Former Husband, an electrician, owns Daystar Electrical Contractors, Inc., at which Former Wife worked for some time handling much of the administration such as bookkeeping, payroll, and accounts receivable. The parties' historical income was primarily derived from Daystar, and Former Wife received a paycheck like the other employees. When the economy soured, Daystar downsized and all of its employees were laid off; Former Wife, too, stopped working for Daystar and found employment elsewhere. Former Husband continued to operate Daystar and managed to keep it operating until the economy recovered. It is now moving toward profitability: as of trial Daystar had a pending job for which it billed $100,000 and accounts receivable, as of trial, of $40,000, some of which stems from the pending $100,000 job. There was no testimony as to what else comprises the $40,000 or what would be the usable (net) income from this amount.

The majority of this appeal has turned on Former Husband's income vis-à-vis Daystar's assets. The parties entered into a pretrial stipulation, though the scope and impact of that stipulation have been subject to litigation. As part of this stipulation, the parties agreed that Daystar's accounts receivable were $16,951 prior to trial. There was competent, substantial evidence supporting that Former Husband had assets aside from Daystar's accounts receivable valued at $136,228 and debt of $100,451.

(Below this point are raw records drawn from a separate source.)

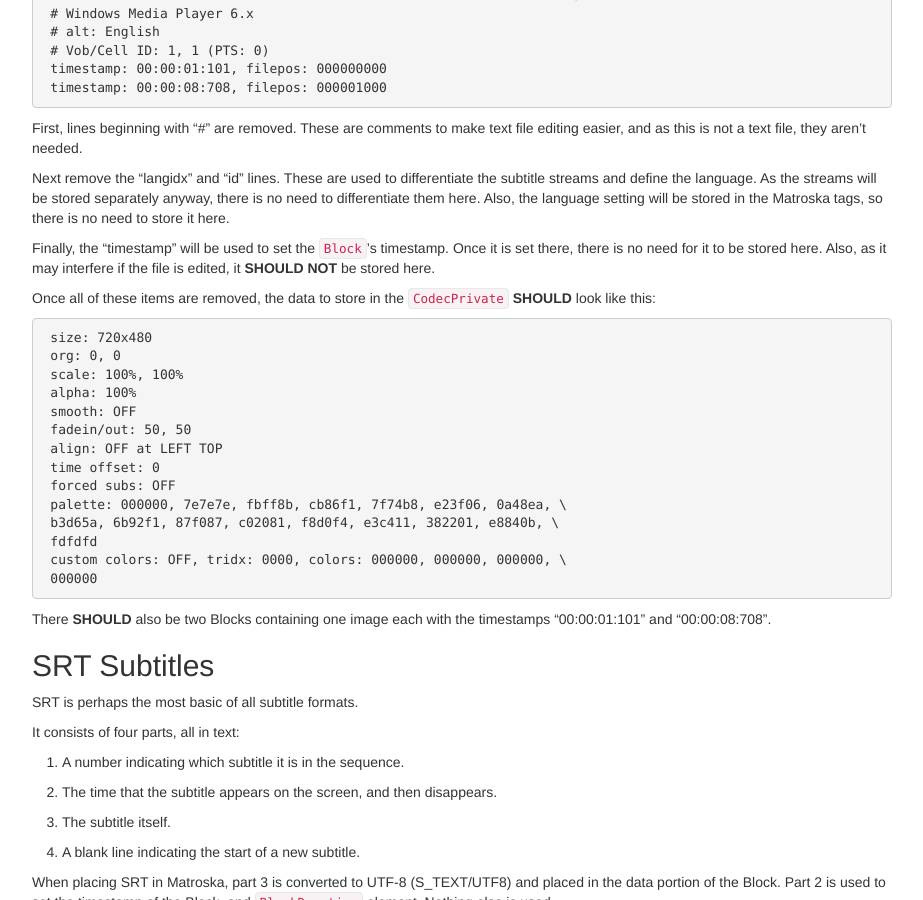
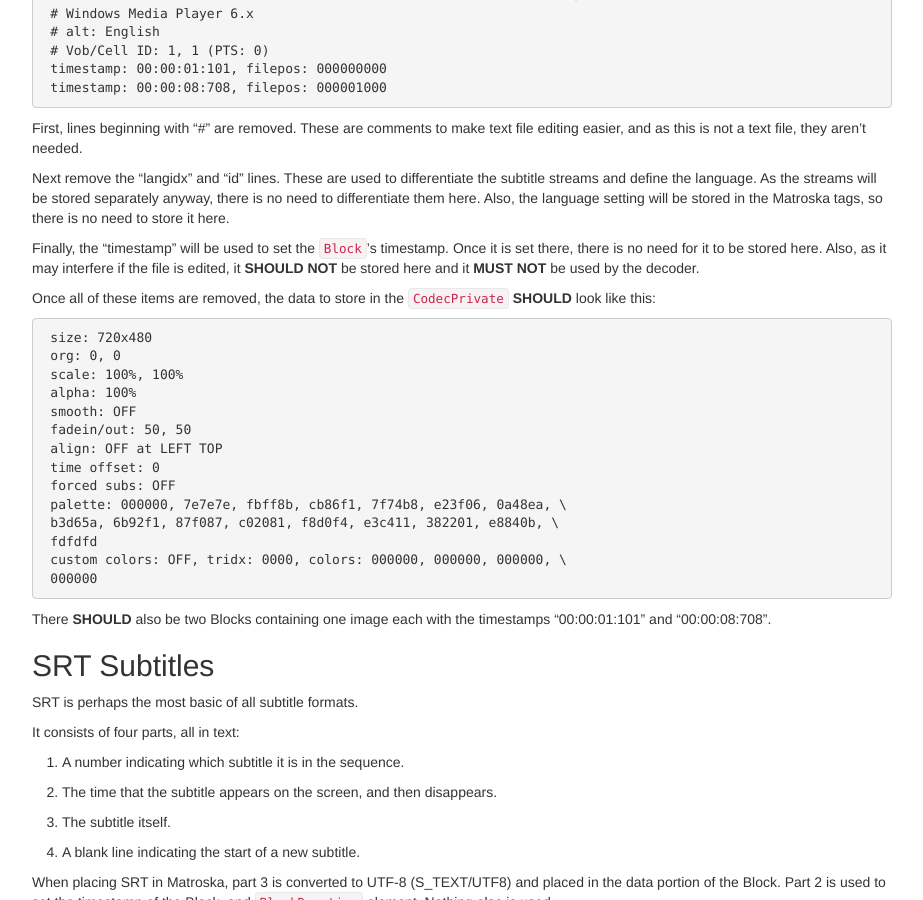
Before and after one commit to ietf-wg-cellar/matroska-specification, a Jekyll site: the page built from cellar-codec/subtitles.md, in a window 1280 px wide and 900 px high, scrolled down 2024 px. Shown: the whole window, without its empty margins (273-1196 px from the left). Built offline with Jekyll 4.4.1, drawn with Linux system fonts in a browser that asks for light colours; our own code applies the rules of GitHub Pages for plain Markdown files.

Commit message:
do not use VobSub timestamps in the bistream
The Matroska ones are the valid ones.

```diff
--- a/cellar-codec/subtitles.md
+++ b/cellar-codec/subtitles.md
@@ -126,7 +126,7 @@ in the Matroska tags, so there is no need to store it here.
 
 Finally, the "timestamp" will be used to set the `Block`'s timestamp. Once it is set there,
 there is no need for it to be stored here. Also, as it may interfere if the file is edited,
-it **SHOULD NOT** be stored here.
+it **SHOULD NOT** be stored here and it **MUST NOT** be used by the decoder.
 
 Once all of these items are removed, the data to store in the `CodecPrivate` **SHOULD** look like this:
 
```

In determining the equalizer payment to be made to Former Wife, the court initially calculated Daystar's accounts receivable as $60,000. It then subtracted the stipulated amount of accounts receivable, $16,951, to arrive at $43,049. The court added this $43,079 to its valuation of $136,228–the value of Former Husband's other assets. It then deducted Former Husband's debt of $100,451 leaving a total of $35,777 as the equalizer payment. However, the court's initial calculated amount of accounts receivable, $60,000, is not supported by competent, substantial evidence.

The crux of the problem is that the testimony regarding Daystar's $100,000 job did not provide the evidence that the court relied upon. The $100,000 was the gross amount for the job. Similarly, the $40,000 figure the court used was the amount Daystar had already received including the $100,000 job and any others from that same year: that figure was still only a gross amount, not a net amount. And there is an indeterminate amount of overlap between the two figures as we do not know how much of the gross receipts includes the $100,000 job.

For the purpose of determining the amount of income that is attributable to a spouse in computing alimony, section 61.046(8), Florida Statutes (2010), defines “income” as

any form of payment to an individual, regardless of source, including, but not limited to: wages, salary, commissions and bonuses, compensation as an independent contractor, worker's compensation, disability benefits, annuity and retirement benefits, pensions, dividends, interest, royalties, trusts, and any other payments, made by any person, private entity, federal or state government, or any unit of local government.

Moore v. Moore, 40 Fla. L. Weekly D356, at D356 (Fla. 2d DCA Feb. 6, 2015).1 “In calculating a party's monthly income, business expenses must be deducted from the party's gross income.” Id. Thus, while the court could consider any of Daystar's net income regardless of how it was subsequently distributed (salary to Former Husband, reinvested in business, etc.), the court could not hypothesize amounts, nor can gross incomes substitute for net incomes without more information. See id.; Vanzant v. Vanzant, 82 So.3d 991, 992–93 (Fla. 1st DCA 2011) (holding that a finding of former husband's net income was not supported by the record because the relied-upon figures reflected the gross income shown on former husband's amended financial affidavit, not his net income).

The numbers the court used are not otherwise supported by the record. There is no documentary evidence as to net incomes for the business or enough information for us to deduce the net income. Accordingly, there is no competent, substantial evidence supporting the ED scheme, and we must reverse and remand for further proceedings. On remand, it is within the trial court's discretion to consider additional evidence.

Reversed in part, affirmed in part, and remanded.

FOOTNOTES

1.  The 2011 statute governs the instant case but is unchanged from the version cited here.

CRENSHAW, Judge.

LaROSE and SLEET, JJ., Concur.

FindLaw Career Center

    Select a Job Title


      Post a Job  |  Careers Home

    View More